* Exercise objective: Please set out each line below exactly as it stands, without the images.
--- Excerpted data Enclosed Below ---
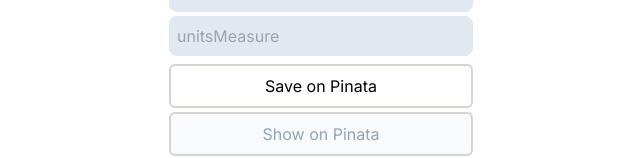
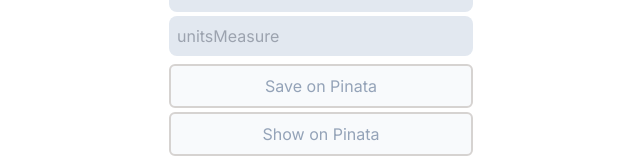
Before and after one commit to gustavokuhl/de-registry-front-test, a Next.js app: page / in a window 1280 px wide. Shown: the part 1536-1694 px from the top of the page, without its empty margins (319-959 px from the left). Built offline with nearby package versions, Linux system fonts and the light colour scheme.

Commit message:
fix: update button disable logic

```diff
--- a/src/components/deploy.tsx
+++ b/src/components/deploy.tsx
@@ -247,7 +247,7 @@
           </div>
 
           <Button
-            // disabled={contractAddress === "" || pinataAddress !== ""}
+            disabled={contractAddress === "" || pinataAddress !== ""}
             type="submit"
           >
             Save on Pinata
```
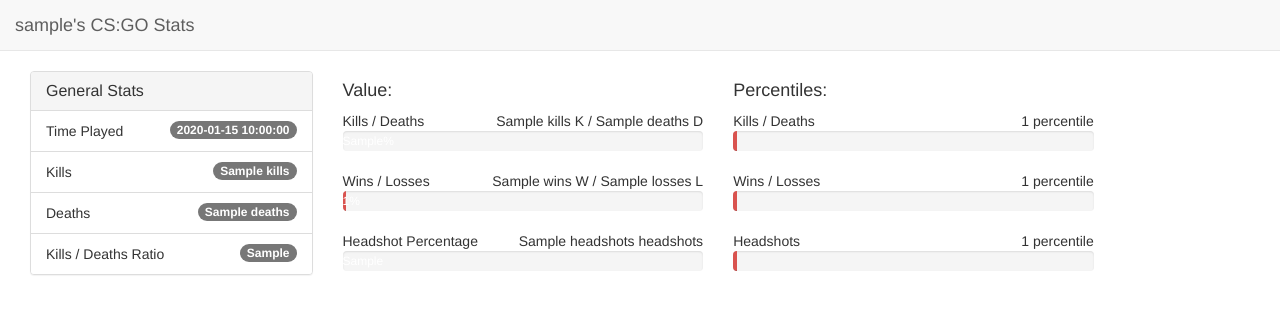
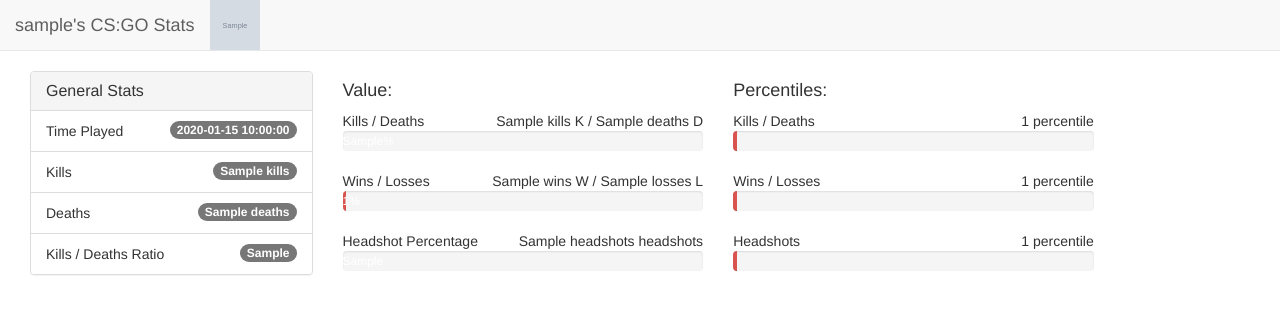
Before and after one commit to Paulinakhew/csgo_stats_tracker, a Flask app: template templates/dashboard.html in a window 1280 px wide. Shown: the top 314 px of the page. Run offline with Flask 2, Linux system fonts and the light colour scheme; the template is opened without the code that fills it: most values are stand-ins (such as "Sample title", 1, 10 or a date in 2020); grey boxes marked "Sample" are stand-in pictures; some libraries are stand-ins or nearby versions.

Commit message:
:lipstick: Display any user's profile picture

```diff
--- a/models.py
+++ b/models.py
@@ -11,7 +11,6 @@ headers = {'TRN-Api-Key': API_KEY}
 def process_json_data(data):
     platforminfo = data['platformInfo']
     stats = data['segments'][0]['stats']
-    print(stats['wlPercentage']['value'])
 
     return_dict = {
         'avatar_url': platforminfo['avatarUrl'],
--- a/templates/dashboard.html
+++ b/templates/dashboard.html
@@ -15,9 +15,7 @@
                         <span class="icon-bar"></span>
                         <span class="icon-bar"></span>
                     </button>
-                    {% if data['username'] == 'khewtiepie' %}
-                        <img src="static/icon.png" height="50px" width="50px">
-                    {% endif %}
+                    <img src={{ data['avatar_url'] }} height="50px" width="50px">
                     <a class="navbar-brand" href="https://steamcommunity.com/profiles/76561199056418213/">
                         {{ data['username'] }}'s CS:GO Stats
                     </a>
```
Also changed, not shown: static/icon.png (deleted).
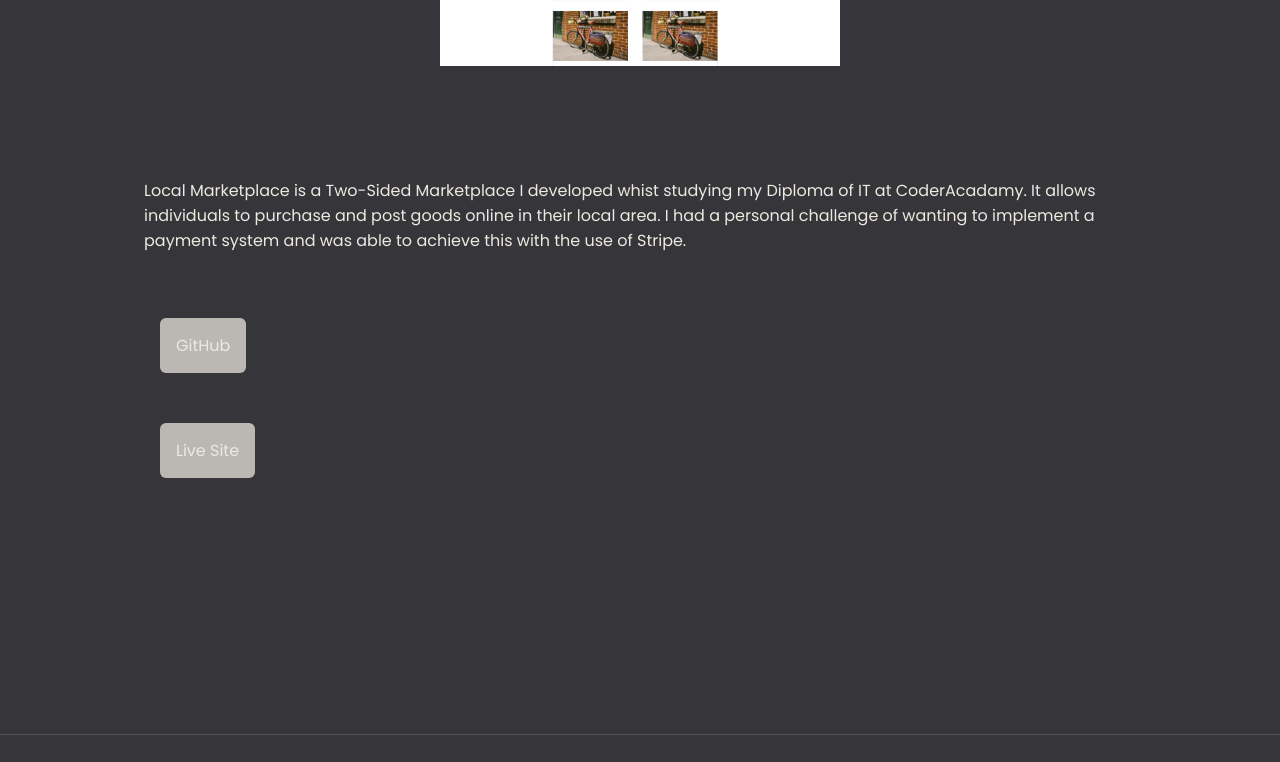
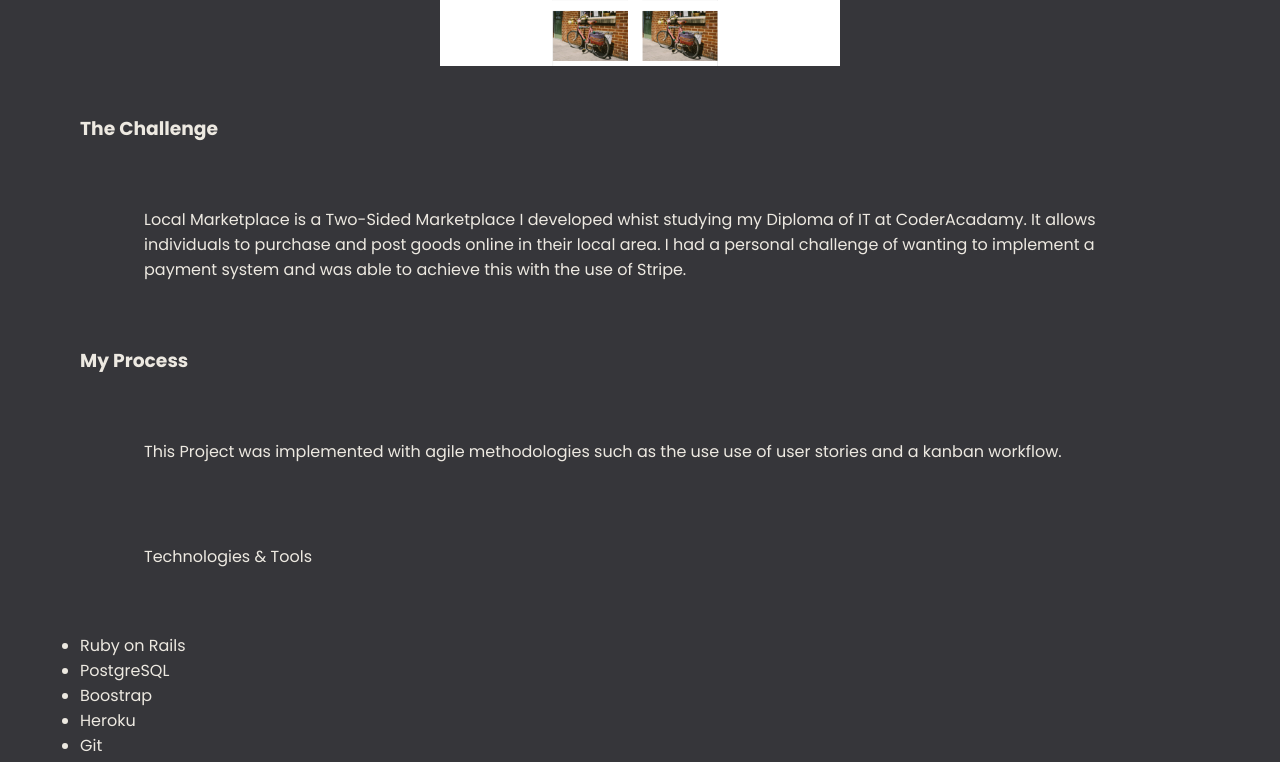
Before and after one commit to AliceMenzie/gatsby-portfolio, a Gatsby site: page /projects/ca-marketplace in a window 1280 px wide. Shown: the part 530-1292 px from the top of the page. Built offline with nearby package versions, Linux system fonts and the light colour scheme; Gatsby itself is replaced by a stand-in of ours.

Commit message:
update content marketplace

```diff
--- a/src/projects/ca-marketplace.md
+++ b/src/projects/ca-marketplace.md
@@ -6,11 +6,27 @@ slug: ca-marketplace
 thumb: ../images/ca-marketplace.png
 ---
 
-Local Marketplace is a Two-Sided Marketplace I developed whist studying my Diploma of IT at CoderAcadamy. It allows individuals to purchase and post goods online in their local area. I had a personal challenge of wanting to implement a payment system and was able to achieve this with the use of Stripe.
+### The Challenge
+Local Marketplace is a Two-Sided Marketplace I developed whist studying my Diploma of IT at CoderAcadamy.
+It allows individuals to purchase and post goods online in their local area.
+I had a personal challenge of wanting to implement a payment system and was able to achieve this with the use of Stripe.
 
+### My Process
 
+This Project was implemented with agile methodologies such as the use use of user stories and a kanban workflow.
 
-[GitHub](https://github.com/AliceMenzie/A2T2_marketplace)
+Technologies &  Tools
 
+- Ruby on Rails
+- PostgreSQL
+- Boostrap
+- Heroku
+- Git
+- Github
+- AWS S3
+- Stripe
 
-[Live Site](https://localmarketplace.herokuapp.com/)
+<br/>
+<br/>
+
+[GitHub](https://github.com/AliceMenzie/A2T2_marketplace)[Live Site](https://localmarketplace.herokuapp.com/)
```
--- End of Enclosed Excerpted data ---
* Solved exercise:
Before and after one commit to gustavokuhl/de-registry-front-test, a Next.js app: page / in a window 1280 px wide. Shown: the part 1536-1694 px from the top of the page, without its empty margins (319-959 px from the left). Built offline with nearby package versions, Linux system fonts and the light colour scheme.

Commit message:
fix: update button disable logic

```diff
--- a/src/components/deploy.tsx
+++ b/src/components/deploy.tsx
@@ -247,7 +247,7 @@
           </div>
 
           <Button
-            // disabled={contractAddress === "" || pinataAddress !== ""}
+            disabled={contractAddress === "" || pinataAddress !== ""}
             type="submit"
           >
             Save on Pinata
```
Before and after one commit to Paulinakhew/csgo_stats_tracker, a Flask app: template templates/dashboard.html in a window 1280 px wide. Shown: the top 314 px of the page. Run offline with Flask 2, Linux system fonts and the light colour scheme; the template is opened without the code that fills it: most values are stand-ins (such as "Sample title", 1, 10 or a date in 2020); grey boxes marked "Sample" are stand-in pictures; some libraries are stand-ins or nearby versions.

Commit message:
:lipstick: Display any user's profile picture

```diff
--- a/models.py
+++ b/models.py
@@ -11,7 +11,6 @@ headers = {'TRN-Api-Key': API_KEY}
 def process_json_data(data):
     platforminfo = data['platformInfo']
     stats = data['segments'][0]['stats']
-    print(stats['wlPercentage']['value'])
 
     return_dict = {
         'avatar_url': platforminfo['avatarUrl'],
--- a/templates/dashboard.html
+++ b/templates/dashboard.html
@@ -15,9 +15,7 @@
                         <span class="icon-bar"></span>
                         <span class="icon-bar"></span>
                     </button>
-                    {% if data['username'] == 'khewtiepie' %}
-                        <img src="static/icon.png" height="50px" width="50px">
-                    {% endif %}
+                    <img src={{ data['avatar_url'] }} height="50px" width="50px">
                     <a class="navbar-brand" href="https://steamcommunity.com/profiles/76561199056418213/">
                         {{ data['username'] }}'s CS:GO Stats
                     </a>
```
Also changed, not shown: static/icon.png (deleted).
Before and after one commit to AliceMenzie/gatsby-portfolio, a Gatsby site: page /projects/ca-marketplace in a window 1280 px wide. Shown: the part 530-1292 px from the top of the page. Built offline with nearby package versions, Linux system fonts and the light colour scheme; Gatsby itself is replaced by a stand-in of ours.

Commit message:
update content marketplace

```diff
--- a/src/projects/ca-marketplace.md
+++ b/src/projects/ca-marketplace.md
@@ -6,11 +6,27 @@ slug: ca-marketplace
 thumb: ../images/ca-marketplace.png
 ---
 
-Local Marketplace is a Two-Sided Marketplace I developed whist studying my Diploma of IT at CoderAcadamy. It allows individuals to purchase and post goods online in their local area. I had a personal challenge of wanting to implement a payment system and was able to achieve this with the use of Stripe.
+### The Challenge
+Local Marketplace is a Two-Sided Marketplace I developed whist studying my Diploma of IT at CoderAcadamy.
+It allows individuals to purchase and post goods online in their local area.
+I had a personal challenge of wanting to implement a payment system and was able to achieve this with the use of Stripe.
 
+### My Process
 
+This Project was implemented with agile methodologies such as the use use of user stories and a kanban workflow.
 
-[GitHub](https://github.com/AliceMenzie/A2T2_marketplace)
+Technologies &  Tools
 
+- Ruby on Rails
+- PostgreSQL
+- Boostrap
+- Heroku
+- Git
+- Github
+- AWS S3
+- Stripe
 
-[Live Site](https://localmarketplace.herokuapp.com/)
+<br/>
+<br/>
+
+[GitHub](https://github.com/AliceMenzie/A2T2_marketplace)[Live Site](https://localmarketplace.herokuapp.com/)
```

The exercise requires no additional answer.